An exact copy of the listing below is required, minus its pictures.
Top of Extracted entries
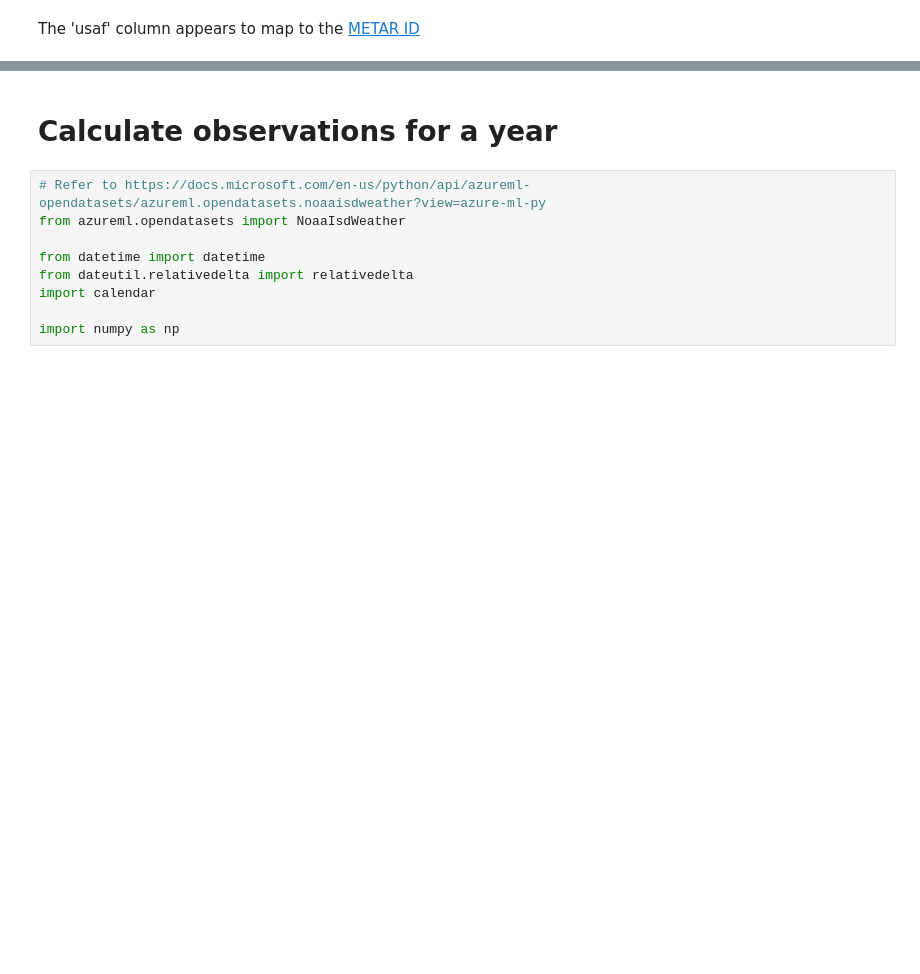
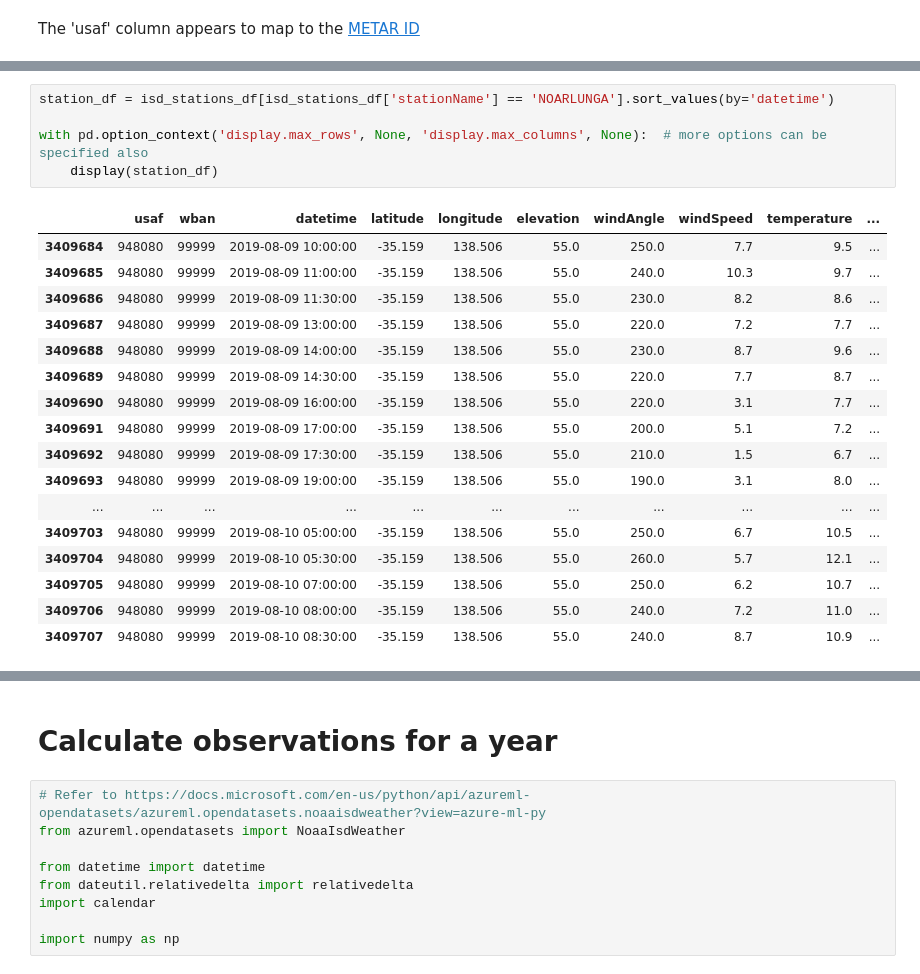
Before and after one commit to weather-balloon/notebook-noaa, a Jupyter notebook: noaa_isd.ipynb, the cells around one changed output, grey strips where cells are left out. Drawn from its saved outputs; the diff is of its cells as text; blank space fills up the shorter version.

```diff
--- a/noaa_isd.ipynb
+++ b/noaa_isd.ipynb
@@ -102,0 +221,23 @@ The 'usaf' column appears to map to the [METAR ID](https://www.nco.ncep.noaa.gov
+# %%
+station_df = isd_stations_df[isd_stations_df['stationName'] == 'NOARLUNGA'].sort_values(by='datetime')
+
+with pd.option_context('display.max_rows', None, 'display.max_columns', None):  # more options can be specified also
+    display(station_df)
+# %% [output]
+|  | usaf | wban | datetime | latitude | longitude | elevation | windAngle | windSpeed | temperature | ... |
+| 3409684 | 948080 | 99999 | 2019-08-09 10:00:00 | -35.159 | 138.506 | 55.0 | 250.0 | 7.7 | 9.5 | ... |
+| 3409685 | 948080 | 99999 | 2019-08-09 11:00:00 | -35.159 | 138.506 | 55.0 | 240.0 | 10.3 | 9.7 | ... |
+| 3409686 | 948080 | 99999 | 2019-08-09 11:30:00 | -35.159 | 138.506 | 55.0 | 230.0 | 8.2 | 8.6 | ... |
+| 3409687 | 948080 | 99999 | 2019-08-09 13:00:00 | -35.159 | 138.506 | 55.0 | 220.0 | 7.2 | 7.7 | ... |
+| 3409688 | 948080 | 99999 | 2019-08-09 14:00:00 | -35.159 | 138.506 | 55.0 | 230.0 | 8.7 | 9.6 | ... |
+| 3409689 | 948080 | 99999 | 2019-08-09 14:30:00 | -35.159 | 138.506 | 55.0 | 220.0 | 7.7 | 8.7 | ... |
+| 3409690 | 948080 | 99999 | 2019-08-09 16:00:00 | -35.159 | 138.506 | 55.0 | 220.0 | 3.1 | 7.7 | ... |
+| 3409691 | 948080 | 99999 | 2019-08-09 17:00:00 | -35.159 | 138.506 | 55.0 | 200.0 | 5.1 | 7.2 | ... |
+| 3409692 | 948080 | 99999 | 2019-08-09 17:30:00 | -35.159 | 138.506 | 55.0 | 210.0 | 1.5 | 6.7 | ... |
+| 3409693 | 948080 | 99999 | 2019-08-09 19:00:00 | -35.159 | 138.506 | 55.0 | 190.0 | 3.1 | 8.0 | ... |
+| ... | ... | ... | ... | ... | ... | ... | ... | ... | ... | ... |
+| 3409703 | 948080 | 99999 | 2019-08-10 05:00:00 | -35.159 | 138.506 | 55.0 | 250.0 | 6.7 | 10.5 | ... |
+| 3409704 | 948080 | 99999 | 2019-08-10 05:30:00 | -35.159 | 138.506 | 55.0 | 260.0 | 5.7 | 12.1 | ... |
+| 3409705 | 948080 | 99999 | 2019-08-10 07:00:00 | -35.159 | 138.506 | 55.0 | 250.0 | 6.2 | 10.7 | ... |
+| 3409706 | 948080 | 99999 | 2019-08-10 08:00:00 | -35.159 | 138.506 | 55.0 | 240.0 | 7.2 | 11.0 | ... |
+| 3409707 | 948080 | 99999 | 2019-08-10 08:30:00 | -35.159 | 138.506 | 55.0 | 240.0 | 8.7 | 10.9 | ... |
```
Also changed, not shown: parts of 20 cells of this notebook.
Bottom of Extracted entries
Written reply:
Before and after one commit to weather-balloon/notebook-noaa, a Jupyter notebook: noaa_isd.ipynb, the cells around one changed output, grey strips where cells are left out. Drawn from its saved outputs; the diff is of its cells as text; blank space fills up the shorter version.

```diff
--- a/noaa_isd.ipynb
+++ b/noaa_isd.ipynb
@@ -102,0 +221,23 @@ The 'usaf' column appears to map to the [METAR ID](https://www.nco.ncep.noaa.gov
+# %%
+station_df = isd_stations_df[isd_stations_df['stationName'] == 'NOARLUNGA'].sort_values(by='datetime')
+
+with pd.option_context('display.max_rows', None, 'display.max_columns', None):  # more options can be specified also
+    display(station_df)
+# %% [output]
+|  | usaf | wban | datetime | latitude | longitude | elevation | windAngle | windSpeed | temperature | ... |
+| 3409684 | 948080 | 99999 | 2019-08-09 10:00:00 | -35.159 | 138.506 | 55.0 | 250.0 | 7.7 | 9.5 | ... |
+| 3409685 | 948080 | 99999 | 2019-08-09 11:00:00 | -35.159 | 138.506 | 55.0 | 240.0 | 10.3 | 9.7 | ... |
+| 3409686 | 948080 | 99999 | 2019-08-09 11:30:00 | -35.159 | 138.506 | 55.0 | 230.0 | 8.2 | 8.6 | ... |
+| 3409687 | 948080 | 99999 | 2019-08-09 13:00:00 | -35.159 | 138.506 | 55.0 | 220.0 | 7.2 | 7.7 | ... |
+| 3409688 | 948080 | 99999 | 2019-08-09 14:00:00 | -35.159 | 138.506 | 55.0 | 230.0 | 8.7 | 9.6 | ... |
+| 3409689 | 948080 | 99999 | 2019-08-09 14:30:00 | -35.159 | 138.506 | 55.0 | 220.0 | 7.7 | 8.7 | ... |
+| 3409690 | 948080 | 99999 | 2019-08-09 16:00:00 | -35.159 | 138.506 | 55.0 | 220.0 | 3.1 | 7.7 | ... |
+| 3409691 | 948080 | 99999 | 2019-08-09 17:00:00 | -35.159 | 138.506 | 55.0 | 200.0 | 5.1 | 7.2 | ... |
+| 3409692 | 948080 | 99999 | 2019-08-09 17:30:00 | -35.159 | 138.506 | 55.0 | 210.0 | 1.5 | 6.7 | ... |
+| 3409693 | 948080 | 99999 | 2019-08-09 19:00:00 | -35.159 | 138.506 | 55.0 | 190.0 | 3.1 | 8.0 | ... |
+| ... | ... | ... | ... | ... | ... | ... | ... | ... | ... | ... |
+| 3409703 | 948080 | 99999 | 2019-08-10 05:00:00 | -35.159 | 138.506 | 55.0 | 250.0 | 6.7 | 10.5 | ... |
+| 3409704 | 948080 | 99999 | 2019-08-10 05:30:00 | -35.159 | 138.506 | 55.0 | 260.0 | 5.7 | 12.1 | ... |
+| 3409705 | 948080 | 99999 | 2019-08-10 07:00:00 | -35.159 | 138.506 | 55.0 | 250.0 | 6.2 | 10.7 | ... |
+| 3409706 | 948080 | 99999 | 2019-08-10 08:00:00 | -35.159 | 138.506 | 55.0 | 240.0 | 7.2 | 11.0 | ... |
+| 3409707 | 948080 | 99999 | 2019-08-10 08:30:00 | -35.159 | 138.506 | 55.0 | 240.0 | 8.7 | 10.9 | ... |
```
Also changed, not shown: parts of 20 cells of this notebook.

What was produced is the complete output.